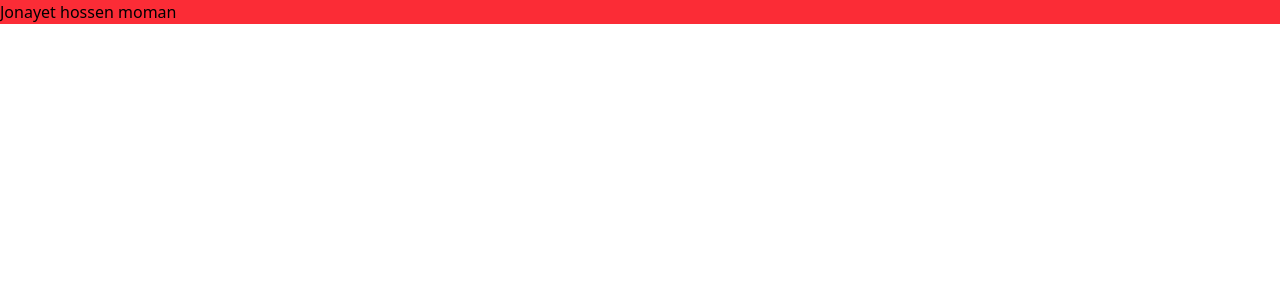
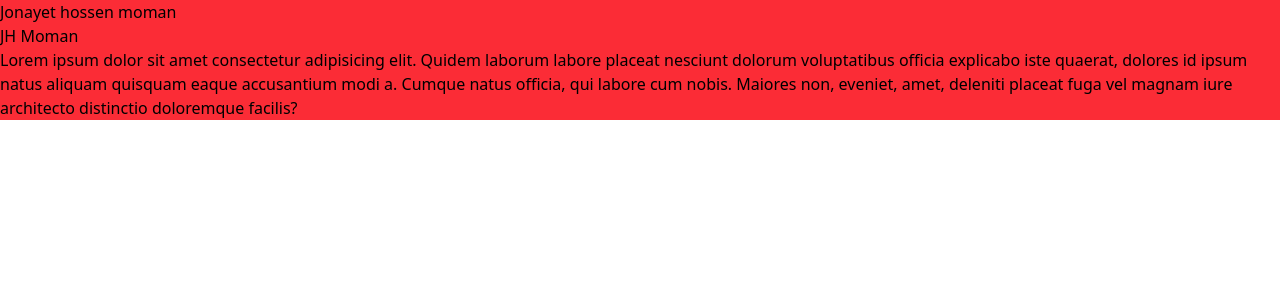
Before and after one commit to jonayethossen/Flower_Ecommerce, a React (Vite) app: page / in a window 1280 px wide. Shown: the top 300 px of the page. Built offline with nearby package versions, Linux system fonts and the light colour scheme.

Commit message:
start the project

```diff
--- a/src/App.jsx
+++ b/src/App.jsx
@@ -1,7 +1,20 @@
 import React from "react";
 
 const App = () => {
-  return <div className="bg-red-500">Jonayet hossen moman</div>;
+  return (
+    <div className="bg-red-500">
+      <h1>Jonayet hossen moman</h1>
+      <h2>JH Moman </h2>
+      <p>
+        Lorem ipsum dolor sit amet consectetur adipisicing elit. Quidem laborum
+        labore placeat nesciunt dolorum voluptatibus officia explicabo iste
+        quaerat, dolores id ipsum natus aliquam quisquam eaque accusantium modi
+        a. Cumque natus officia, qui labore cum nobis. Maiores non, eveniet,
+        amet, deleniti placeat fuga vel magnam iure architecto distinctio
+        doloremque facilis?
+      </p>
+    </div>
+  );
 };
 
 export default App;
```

......

◆ Task item: Write out the records above exactly as they appear, leaving out any pictures.

◆ Reply to the task:
Before and after one commit to jonayethossen/Flower_Ecommerce, a React (Vite) app: page / in a window 1280 px wide. Shown: the top 300 px of the page. Built offline with nearby package versions, Linux system fonts and the light colour scheme.

Commit message:
start the project

```diff
--- a/src/App.jsx
+++ b/src/App.jsx
@@ -1,7 +1,20 @@
 import React from "react";
 
 const App = () => {
-  return <div className="bg-red-500">Jonayet hossen moman</div>;
+  return (
+    <div className="bg-red-500">
+      <h1>Jonayet hossen moman</h1>
+      <h2>JH Moman </h2>
+      <p>
+        Lorem ipsum dolor sit amet consectetur adipisicing elit. Quidem laborum
+        labore placeat nesciunt dolorum voluptatibus officia explicabo iste
+        quaerat, dolores id ipsum natus aliquam quisquam eaque accusantium modi
+        a. Cumque natus officia, qui labore cum nobis. Maiores non, eveniet,
+        amet, deleniti placeat fuga vel magnam iure architecto distinctio
+        doloremque facilis?
+      </p>
+    </div>
+  );
 };
 
 export default App;
```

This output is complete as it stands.